Lawsuit: Harvest Bible's finance-and-governance report defamed ex-pastor
The fired senior pastor of Harvest Bible Chapel megachurch is contending, in a new lawsuit, that an attorney and accountants hired by the church took part in a "smear campaign" to defame and discredit him.
They did so to affect what Pastor James MacDonald would receive in arbitration over financial disputes, and to help destroy his reputation so no other church would hire him, the lawsuit claims.
The suit was filed Nov. 4 against Wagenmaker and Oberly LLC, a Chicago law firm; attorney Sally Wagenmaker; and Schecher Dokken Kanter, a Minnesota accounting firm. It alleges defamation, invasion of privacy and civil conspiracy.
It contends Wagenmaker, her firm and the accountants knowingly published false statements in their summaries of an investigation of the church in 2019.
"Wagenmaker, Todd, and HBC agreed that they would seek to delay responding to MacDonald's arbitration demand until after they published the defamatory information against him, and that they would aggressively pursue counterclaims against him in the arbitration once they had publicly destroyed his reputation," the lawsuit states.
The suit also says Wagenmaker advised a church panel that declared MacDonald was "biblically disqualified" from conducting ministry, and helped it write a defamatory statement announcing the disqualification, in an effort to better the church's position in the arbitration. The church and MacDonald were disputing money he believed was owed to him in deferred compensation, and ownership of the "Walk In the Word" broadcast and digital ministry.
No one from the law firm or the accounting firm have responded to requests for comment. Neither has anyone from Harvest Bible Chapel.
On Friday, MacDonald posted a statement on his website, jamesmacdonaldministries.org, refuting much of what the church and others have said about him in the last two years. The website indicates it is the first of five statements he intends to publish. He also posted a video of him speaking with a former longtime Harvest leader who backs MacDonald.
The church, headquartered in Rolling Meadows and Elgin, fired MacDonald in February 2019, after 31 years of ministry. The church said it did so after "highly inappropriate recorded comments made by Pastor MacDonald were given to the media and reported."
WLS-AM radio show host Mancow Muller, a former Harvest member, broadcast some of those comments, in which MacDonald made statements about a critic, Christianity Today journalists and mainline Protestant Christian churches.
MacDonald has sued Muller and the radio station for defamation and Muller has countersued.
The church hired Wagenmaker and Oberly to review its governance and finances. Wagenmaker and Oberly hired the accountants.
Wagenmaker submitted the report to church elders in May 2019 and was asked to prepare a summary for public view, according to the lawsuit. The lawsuit says the church asked several former church leaders who had served with MacDonald to review what she submitted, and that they disagreed with much of it.
The church then asked Wagenmaker to prepare a public summary, which was presented to the congregation and posted on the church's website in November 2019.
"MacDonald seems to have acted in his own personal interests -- reaping significant personal financial benefit, avoiding accountability to any governing board, and with heavy-fisted exclusionary leadership," the report stated.
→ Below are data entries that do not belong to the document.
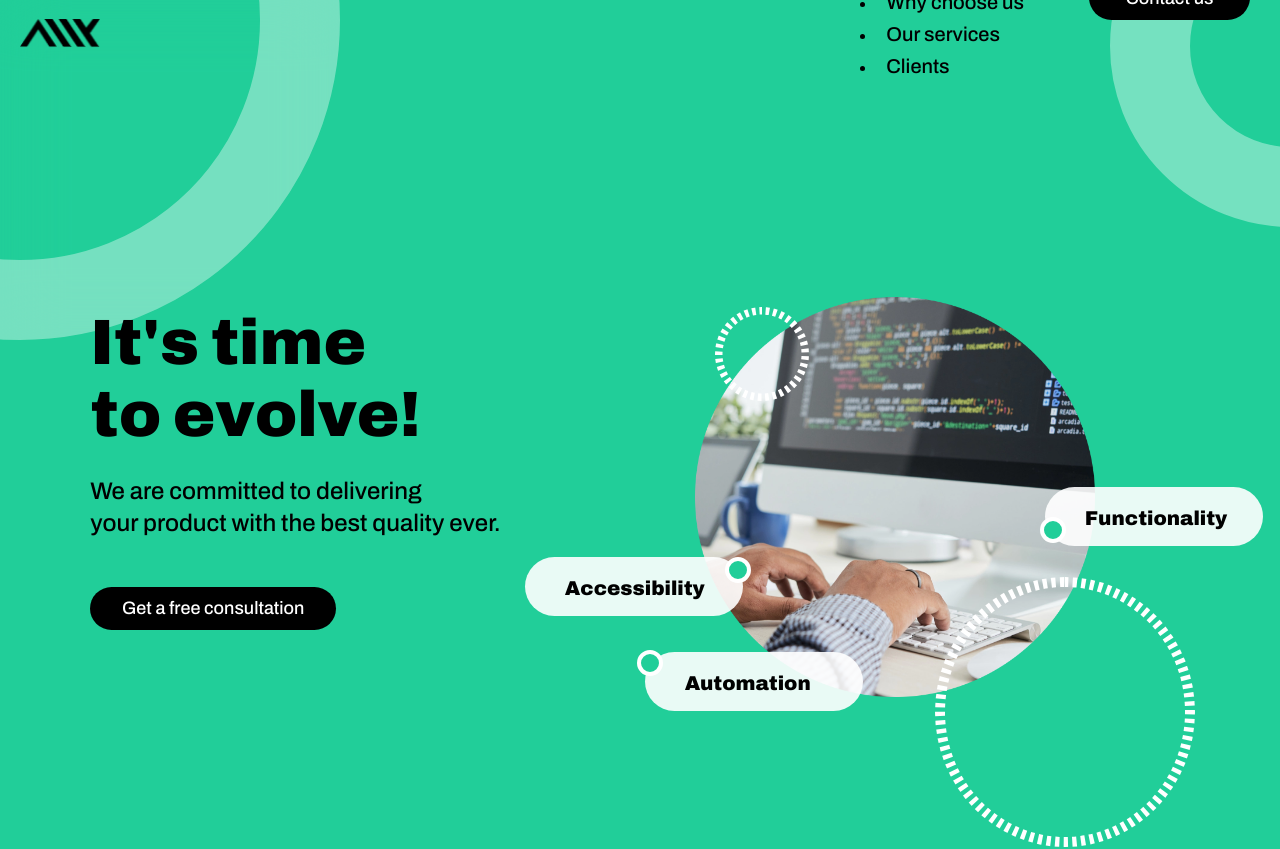
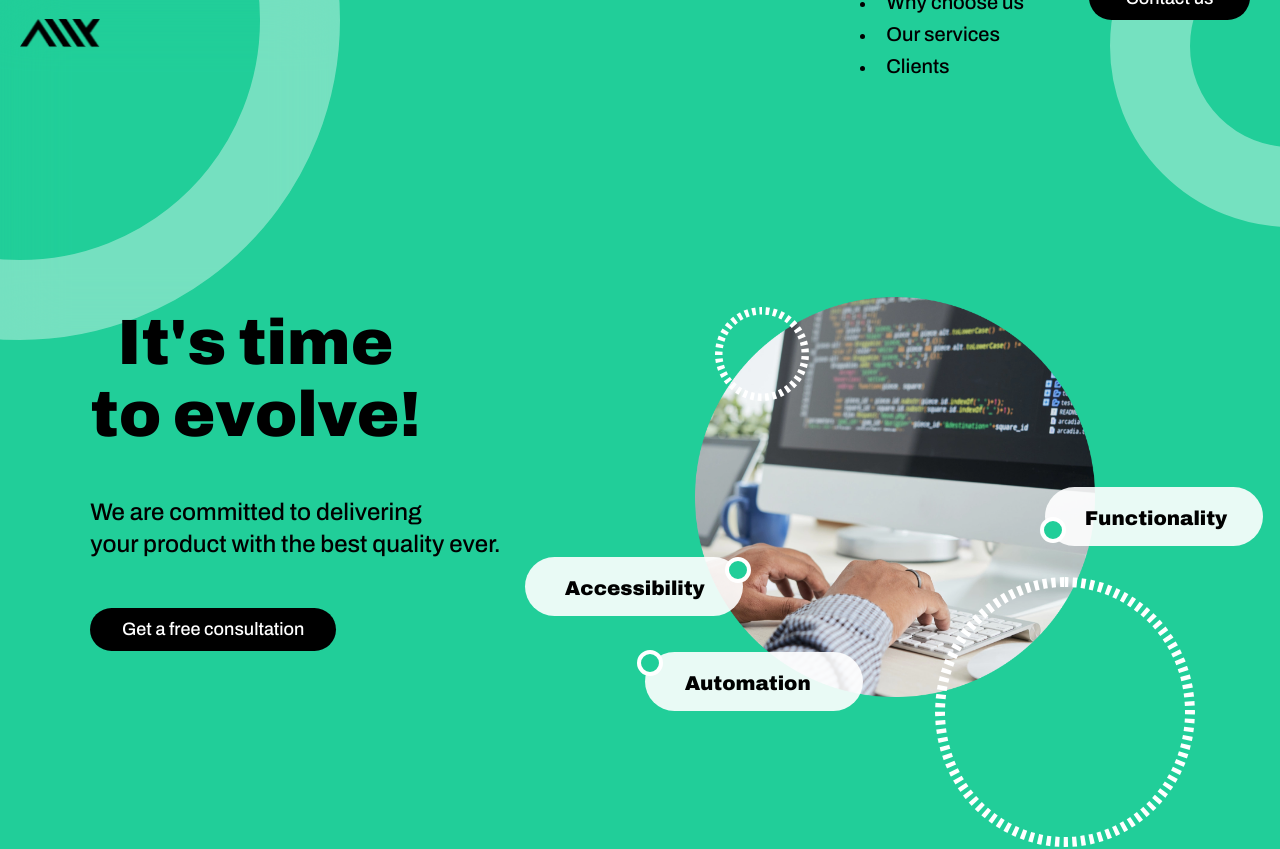
Before and after one commit to a11ysolutions/website, a React (Create React App) app: page / in a window 1280 px wide. Shown: the top 849 px of the page. Built offline with nearby package versions, Linux system fonts and the light colour scheme.

Commit message:
fix: add <h1> to PresentationSign title

```diff
--- a/src/Components/UI/PresentationSign/PresentationSign.js
+++ b/src/Components/UI/PresentationSign/PresentationSign.js
@@ -5,7 +5,7 @@ import { scrollToContactForm } from "../../Utils/Utils"
 
 function PresentationSign() {
     return <div className="presentation-sign">
-        <b>It's time <br />to evolve!</b>
+        <h1><b>It's time <br />to evolve!</b></h1>
 
         <p>
             We are committed to delivering <br />
```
It said MacDonald used "aggressive tactics" and a "strong and strident voice to inordinately influence others."
It questioned some of the expense reimbursements he received and spending for gifts he bestowed. It spoke repeatedly of a lack of documentation to determine whether some spending by or on MacDonald's behalf was proper.
The lawsuit says Wagenmaker, her firm and the accountants did not contact MacDonald, former church leaders or MacDonald's executive assistant to find out if they could provide answers, and ignored documentation provided by the assistant.
The lawsuit says Wagenmaker "intentionally ignored" documents and individuals "who had information which was at odds with the defamatory picture of MacDonald which she manufactured."
The lawyers and accounting firm unlawfully intruded on MacDonald's private affairs when they investigated a limited-liability corporation MacDonald had created, the lawsuit claims. The lawsuit says the church's former in-house counsel created Vanilla Bean LLC for MacDonald's personal finances, and that he and a church treasurer told investigators Vanilla Bean had nothing to do with Harvest.
The lawsuit also claims that beginning in 2018, a pastor at one of Harvest's campuses began working with a "disgruntled" former Harvest worker, filmmaker Dallas Jenkins, to solicit letters from people critical of MacDonald's leadership and personal conduct, to force MacDonald out of the church.
Jenkins was executive director of Harvest's media team, which produced videos and films, from 2010 to 2017.
Jenkins could not be reached for comment.
MacDonald and the church reached an arbitration settlement in August. MacDonald received $1.45 million, the assets of the "Walk In the Word" ministry, and a 6.68-acre piece of land in Crystal Lake.
At the time, MacDonald wrote on his jamesmacdonaldministries.org website that there had been a "false narrative in financial matters -- HBC's most grievous sin against us." He wrote the church had pursued a "vicious but unsuccessful strategy" against him, including a "hostile takeover."